Five years ago, a diverse group of business leaders from across the state met in Bozeman. While they represented many different industries, the common denominator was an understanding that our public lands play a critical role in our state’s economy.
Those first meetings inspired ideas about how to formally advocate for the economic value of our public lands, and today Business for Montana’s Outdoors has grown to include roughly 160 businesses and supporting organizations who represent more than 4,600 Montana jobs (and hiring). Early on, we helped commission some of the earliest research demonstrating the powerful connection between protecting our public lands and fostering our economic growth.
This summer our Last Best Outdoors Fest showcased new research released by Headwaters Economics in our five-year report. (Source: “Business for Montana’s Outdoors Five-year Report: Montana’s Public Lands, Jobs, and the Economy.”) It showed that from 2000-2015, Montana’s economy created 102,000 net new jobs with 85 percent coming from service-related industries such as outdoor recreation, health care, real estate, professional and technical services. The research consistently shows that Montana counties with the highest percentage of protected public lands are also the fastest-growing for job growth in the state. Recent Outdoor Industry Association research shows that Montana’s outdoor economy generates $2.2 billion in wages and salaries, $7.1 billion in consumer spending, $286 million in state and local tax revenue, and supports 71,000 jobs.
These are powerful reasons for sounding the alarm when federal policies threaten our public lands. Specifically, when Interior Secretary Ryan Zinke recommended the most significant rollback of national monument protections in history — our members held him accountable. As Montana’s first cabinet secretary, Zinke vowed to uphold the values of Theodore Roosevelt, but instead has taken steps to derail Roosevelt’s signature legacy: The Antiquities Act. The arbitrary removal of national monument status to public lands in the West will hurt gateway businesses. We stand with those businesses and the jobs they provide and believe an attack on one monument is an attack on all.

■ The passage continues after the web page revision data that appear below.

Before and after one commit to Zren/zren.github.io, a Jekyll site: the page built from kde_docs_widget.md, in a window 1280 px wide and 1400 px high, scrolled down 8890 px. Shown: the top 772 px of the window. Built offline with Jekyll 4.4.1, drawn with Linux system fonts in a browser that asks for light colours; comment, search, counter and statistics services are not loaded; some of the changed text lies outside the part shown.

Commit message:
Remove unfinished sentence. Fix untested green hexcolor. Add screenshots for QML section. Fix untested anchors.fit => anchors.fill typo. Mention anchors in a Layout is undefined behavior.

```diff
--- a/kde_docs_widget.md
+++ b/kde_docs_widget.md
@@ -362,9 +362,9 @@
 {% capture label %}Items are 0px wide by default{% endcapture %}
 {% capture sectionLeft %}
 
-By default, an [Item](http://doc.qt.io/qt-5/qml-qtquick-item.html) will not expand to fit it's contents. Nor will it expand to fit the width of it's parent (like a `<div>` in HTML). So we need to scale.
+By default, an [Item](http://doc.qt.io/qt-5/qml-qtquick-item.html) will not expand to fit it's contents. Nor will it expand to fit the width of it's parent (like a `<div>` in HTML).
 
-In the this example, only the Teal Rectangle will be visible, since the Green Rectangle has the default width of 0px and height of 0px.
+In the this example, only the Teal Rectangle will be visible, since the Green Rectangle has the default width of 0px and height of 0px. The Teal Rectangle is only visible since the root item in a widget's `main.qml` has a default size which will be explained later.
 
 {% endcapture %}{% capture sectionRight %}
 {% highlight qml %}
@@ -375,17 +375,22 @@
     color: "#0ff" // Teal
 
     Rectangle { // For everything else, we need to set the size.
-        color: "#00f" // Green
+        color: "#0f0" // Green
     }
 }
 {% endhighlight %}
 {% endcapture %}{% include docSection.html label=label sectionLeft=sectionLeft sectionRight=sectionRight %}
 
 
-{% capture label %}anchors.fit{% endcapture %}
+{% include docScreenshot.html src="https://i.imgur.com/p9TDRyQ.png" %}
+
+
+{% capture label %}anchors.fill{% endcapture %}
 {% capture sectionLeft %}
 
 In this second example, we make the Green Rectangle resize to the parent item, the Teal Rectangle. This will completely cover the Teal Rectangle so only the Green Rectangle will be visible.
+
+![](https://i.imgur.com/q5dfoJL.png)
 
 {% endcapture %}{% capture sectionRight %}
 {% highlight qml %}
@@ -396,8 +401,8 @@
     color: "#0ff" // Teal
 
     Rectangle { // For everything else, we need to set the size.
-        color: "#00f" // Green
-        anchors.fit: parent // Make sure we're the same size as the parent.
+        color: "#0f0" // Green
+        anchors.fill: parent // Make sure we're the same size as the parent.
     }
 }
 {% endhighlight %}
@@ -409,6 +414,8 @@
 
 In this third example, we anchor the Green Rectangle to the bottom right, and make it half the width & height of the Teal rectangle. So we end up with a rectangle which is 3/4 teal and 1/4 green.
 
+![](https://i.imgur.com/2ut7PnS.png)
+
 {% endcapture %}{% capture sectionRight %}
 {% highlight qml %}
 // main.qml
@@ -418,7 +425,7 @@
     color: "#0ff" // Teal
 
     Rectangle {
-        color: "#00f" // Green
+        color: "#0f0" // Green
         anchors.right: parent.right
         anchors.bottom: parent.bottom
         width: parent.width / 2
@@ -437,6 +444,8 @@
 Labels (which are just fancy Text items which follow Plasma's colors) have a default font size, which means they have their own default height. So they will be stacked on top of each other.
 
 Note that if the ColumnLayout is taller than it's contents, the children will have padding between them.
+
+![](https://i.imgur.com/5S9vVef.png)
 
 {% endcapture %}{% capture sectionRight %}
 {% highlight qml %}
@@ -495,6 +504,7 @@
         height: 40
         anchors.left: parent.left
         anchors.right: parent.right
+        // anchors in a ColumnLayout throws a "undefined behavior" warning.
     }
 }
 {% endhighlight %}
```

Also this year, we joined hundreds of local businesses and bipartisan local leaders in advocating for U.S. Sen. Jon Tester’s Yellowstone Gateway Protection Act, which would protect 30,000 acres of public land on the doorstep to Yellowstone from large-scale gold mining. We were encouraged last week when U.S. Rep. Greg Gianforte answered the call of Montanans, introducing a clean companion bill in the House to keep mining off of the boundary of our first national park.
U.S. Sen. Steve Daines’ “Protect Public Use of Public Lands Act,” currently introduced in Congress, is also on our radar. We are concerned with its blanket removal of protections from nearly half a million acres of wilderness study areas across Montana. This top-down swipe at public lands that shuts out virtually all public input raises great concerns for businesses and communities across the state.
As we head into the new year, a top priority is the reauthorization and full, dedicated funding of the Land and Water Conservation fund. LWCF doesn’t cost taxpayers a dime, using offshore drilling royalties for the purpose of protecting public lands across the country — including nearly 70 percent of our fishing access sites, and dozens of trails and parks throughout Montana. Without action, this bipartisan conservation program is set to expire on Sept. 30, 2018.
2018 will bring more advocacy, and more work to protect our public lands. We will elevate our member voices to continue protecting our public lands from sale or transfer to states where the tax base cannot support robust management. We will do this work with the understanding that our jobs and our way of life depends on it. We welcome you to join us.
Marne Hayes is executive director of Business for Montana’s Outdoors.